HFpEF vs. HFrEF

Ejection fraction is an important measurement in the diagnosis and surveillance of HF.

However, it is possible for patients with normal ejection fraction to have HF, and this form of the disease, HF with preserved ejection fraction, or HFpEF, is becoming increasingly prevalent. Also known as diastolic HF, this form of HF is related to aging.

Moreover, women are disproportionately affected by HFpEF, outnumbering men 2:1. In HFpEF, the muscles of the heart contract normally and the heart may seem to pump a normal proportion of the blood that enters it. However, heart muscle thickening may cause the ventricle to hold an abnormally small volume of blood.

Therefore, although the heart’s output may still appear to be in the normal range, its limited capacity is inadequate to meet the body’s requirements.

In HF with reduced ejection fraction (HFrEF), also known as systolic HF, the heart muscle is not able to contract adequately and, therefore, expels less oxygen-rich blood into the body. Patients with this form of the disease will have lower-than-normal left ventricular ejection fraction on an echocardiogram.

An LVEF of 50% to 75% indicates a normal pumping ability, whereas a range of 36% to 49% is considered below normal, and 35% or lower is considered low pumping ability. Fatigue and shortness of breath are common symptoms of both HFpEF and HFrEF.

Patients with HFrEF can take steps to manage their low ejection fraction, notably by limiting salt consumption, managing fluid intake and exercising regularly. Those whose HFrEF becomes severe or unmanageable may benefit from an implantable cardioverter defibrillator, which regulates heart rhythm.

For patients with HFpEF, there is not yet an optimal treatment modality. Recent studies have suggested some utility for aldosterone agonists and metalloproteinase inhibitors. However, additional research is warranted to find future treatments for HFpEF.
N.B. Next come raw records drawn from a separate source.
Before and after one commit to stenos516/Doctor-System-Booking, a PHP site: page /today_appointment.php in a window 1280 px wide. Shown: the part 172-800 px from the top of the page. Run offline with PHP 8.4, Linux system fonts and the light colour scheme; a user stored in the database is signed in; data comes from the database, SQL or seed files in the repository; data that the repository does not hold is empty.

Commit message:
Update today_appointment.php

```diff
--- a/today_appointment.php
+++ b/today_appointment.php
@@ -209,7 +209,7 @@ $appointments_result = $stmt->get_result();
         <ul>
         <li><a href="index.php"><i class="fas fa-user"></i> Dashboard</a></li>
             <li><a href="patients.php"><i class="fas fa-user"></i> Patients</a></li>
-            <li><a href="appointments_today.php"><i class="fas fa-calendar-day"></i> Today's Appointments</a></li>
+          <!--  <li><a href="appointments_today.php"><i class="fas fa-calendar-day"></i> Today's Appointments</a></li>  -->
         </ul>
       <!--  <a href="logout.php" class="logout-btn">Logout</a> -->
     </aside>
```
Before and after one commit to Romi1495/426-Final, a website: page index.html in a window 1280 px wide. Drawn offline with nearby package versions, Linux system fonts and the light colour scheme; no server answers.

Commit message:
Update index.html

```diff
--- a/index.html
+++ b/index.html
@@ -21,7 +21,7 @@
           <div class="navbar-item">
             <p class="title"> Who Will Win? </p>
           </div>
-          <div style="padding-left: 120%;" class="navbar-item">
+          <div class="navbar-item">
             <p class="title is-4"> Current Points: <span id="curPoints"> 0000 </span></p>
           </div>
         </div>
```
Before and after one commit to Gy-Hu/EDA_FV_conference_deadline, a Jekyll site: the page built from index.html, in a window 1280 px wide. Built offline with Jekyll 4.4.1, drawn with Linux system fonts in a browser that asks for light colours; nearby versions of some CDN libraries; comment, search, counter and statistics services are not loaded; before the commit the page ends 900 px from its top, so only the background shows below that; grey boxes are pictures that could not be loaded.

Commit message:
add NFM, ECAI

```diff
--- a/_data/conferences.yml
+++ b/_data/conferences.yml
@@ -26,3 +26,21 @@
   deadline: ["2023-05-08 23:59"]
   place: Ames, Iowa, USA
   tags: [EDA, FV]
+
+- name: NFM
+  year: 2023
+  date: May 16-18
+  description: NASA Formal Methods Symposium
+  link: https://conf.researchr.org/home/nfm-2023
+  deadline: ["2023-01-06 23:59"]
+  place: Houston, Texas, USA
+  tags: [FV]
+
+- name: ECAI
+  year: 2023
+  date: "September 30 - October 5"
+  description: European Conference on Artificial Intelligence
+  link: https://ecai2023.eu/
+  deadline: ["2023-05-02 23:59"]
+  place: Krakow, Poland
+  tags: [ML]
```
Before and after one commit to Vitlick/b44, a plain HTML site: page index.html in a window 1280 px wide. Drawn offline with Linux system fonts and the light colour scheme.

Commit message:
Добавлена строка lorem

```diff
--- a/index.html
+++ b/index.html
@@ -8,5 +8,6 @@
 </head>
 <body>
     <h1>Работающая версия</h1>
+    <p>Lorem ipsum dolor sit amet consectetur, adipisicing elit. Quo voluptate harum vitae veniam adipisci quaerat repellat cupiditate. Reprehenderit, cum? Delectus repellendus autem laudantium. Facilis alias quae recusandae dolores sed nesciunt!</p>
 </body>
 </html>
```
Ejection fraction is an important measurement in the diagnosis and surveillance of HF.

However, it is possible for patients with normal ejection fraction to have HF, and this form of the disease, HF with preserved ejection fraction, or HFpEF, is becoming increasingly prevalent. Also known as diastolic HF, this form of HF is related to aging.

Moreover, women are disproportionately affected by HFpEF, outnumbering men 2:1. In HFpEF, the muscles of the heart contract normally and the heart may seem to pump a normal proportion of the blood that enters it. However, heart muscle thickening may cause the ventricle to hold an abnormally small volume of blood.

Therefore, although the heart’s output may still appear to be in the normal range, its limited capacity is inadequate to meet the body’s requirements.

In HF with reduced ejection fraction (HFrEF), also known as systolic HF, the heart muscle is not able to contract adequately and, therefore, expels less oxygen-rich blood into the body. Patients with this form of the disease will have lower-than-normal left ventricular ejection fraction on an echocardiogram.

An LVEF of 50% to 75% indicates a normal pumping ability, whereas a range of 36% to 49% is considered below normal, and 35% or lower is considered low pumping ability. Fatigue and shortness of breath are common symptoms of both HFpEF and HFrEF.

Patients with HFrEF can take steps to manage their low ejection fraction, notably by limiting salt consumption, managing fluid intake and exercising regularly. Those whose HFrEF becomes severe or unmanageable may benefit from an implantable cardioverter defibrillator, which regulates heart rhythm.

For patients with HFpEF, there is not yet an optimal treatment modality. Recent studies have suggested some utility for aldosterone agonists and metalloproteinase inhibitors. However, additional research is warranted to find future treatments for HFpEF.